[Code change snippets]
BEGIN
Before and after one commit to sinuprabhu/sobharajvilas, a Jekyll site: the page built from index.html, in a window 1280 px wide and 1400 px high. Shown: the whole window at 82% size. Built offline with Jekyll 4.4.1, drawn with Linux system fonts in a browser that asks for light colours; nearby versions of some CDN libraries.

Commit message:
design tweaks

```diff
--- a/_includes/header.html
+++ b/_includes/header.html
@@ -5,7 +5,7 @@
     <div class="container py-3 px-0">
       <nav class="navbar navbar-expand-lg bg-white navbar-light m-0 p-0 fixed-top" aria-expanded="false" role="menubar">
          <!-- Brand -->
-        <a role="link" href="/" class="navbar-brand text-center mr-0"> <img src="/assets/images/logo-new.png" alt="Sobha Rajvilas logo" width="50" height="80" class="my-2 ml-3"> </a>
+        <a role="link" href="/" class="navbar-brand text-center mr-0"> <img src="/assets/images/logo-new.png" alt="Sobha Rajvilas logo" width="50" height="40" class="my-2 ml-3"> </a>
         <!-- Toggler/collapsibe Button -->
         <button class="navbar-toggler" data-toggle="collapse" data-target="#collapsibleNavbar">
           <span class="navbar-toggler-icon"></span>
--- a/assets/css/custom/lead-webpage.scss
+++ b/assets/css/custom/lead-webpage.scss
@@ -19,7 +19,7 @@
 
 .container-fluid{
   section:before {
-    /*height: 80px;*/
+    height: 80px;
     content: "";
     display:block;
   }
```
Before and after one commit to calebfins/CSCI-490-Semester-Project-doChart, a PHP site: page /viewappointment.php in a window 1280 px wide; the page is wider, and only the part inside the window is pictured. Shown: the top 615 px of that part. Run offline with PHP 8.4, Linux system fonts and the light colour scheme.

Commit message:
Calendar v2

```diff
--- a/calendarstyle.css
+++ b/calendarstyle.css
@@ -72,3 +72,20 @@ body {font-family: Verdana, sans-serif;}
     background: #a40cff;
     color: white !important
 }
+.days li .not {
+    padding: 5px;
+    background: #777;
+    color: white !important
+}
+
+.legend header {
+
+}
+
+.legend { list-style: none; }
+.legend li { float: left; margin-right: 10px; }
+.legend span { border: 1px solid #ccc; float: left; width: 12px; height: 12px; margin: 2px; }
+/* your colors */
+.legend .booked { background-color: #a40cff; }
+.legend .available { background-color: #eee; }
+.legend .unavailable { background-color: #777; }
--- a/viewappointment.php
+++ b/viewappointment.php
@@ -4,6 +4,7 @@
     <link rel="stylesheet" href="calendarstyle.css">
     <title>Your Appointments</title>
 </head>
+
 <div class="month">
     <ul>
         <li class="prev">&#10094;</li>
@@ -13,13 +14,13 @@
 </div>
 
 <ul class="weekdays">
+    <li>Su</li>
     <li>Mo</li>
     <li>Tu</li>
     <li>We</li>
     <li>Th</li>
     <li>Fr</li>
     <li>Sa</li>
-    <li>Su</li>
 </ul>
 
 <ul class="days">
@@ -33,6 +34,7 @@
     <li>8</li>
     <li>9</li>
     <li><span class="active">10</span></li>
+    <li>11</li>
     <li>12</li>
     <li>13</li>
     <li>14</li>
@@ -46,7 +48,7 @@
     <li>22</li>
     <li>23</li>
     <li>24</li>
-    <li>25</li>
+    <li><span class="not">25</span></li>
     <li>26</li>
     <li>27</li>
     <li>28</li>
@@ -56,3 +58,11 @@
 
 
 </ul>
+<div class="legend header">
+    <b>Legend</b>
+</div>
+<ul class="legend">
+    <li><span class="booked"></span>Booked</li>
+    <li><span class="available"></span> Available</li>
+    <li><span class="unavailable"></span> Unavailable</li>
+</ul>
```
END
Exercise brief ->
Within the records above, each line containing "height" is to be returned.

Answer to this task ->
-        <a role="link" href="/" class="navbar-brand text-center mr-0"> <img src="/assets/images/logo-new.png" alt="Sobha Rajvilas logo" width="50" height="80" class="my-2 ml-3"> </a>
+        <a role="link" href="/" class="navbar-brand text-center mr-0"> <img src="/assets/images/logo-new.png" alt="Sobha Rajvilas logo" width="50" height="40" class="my-2 ml-3"> </a>
-    /*height: 80px;*/
+    height: 80px;
+.legend span { border: 1px solid #ccc; float: left; width: 12px; height: 12px; margin: 2px; }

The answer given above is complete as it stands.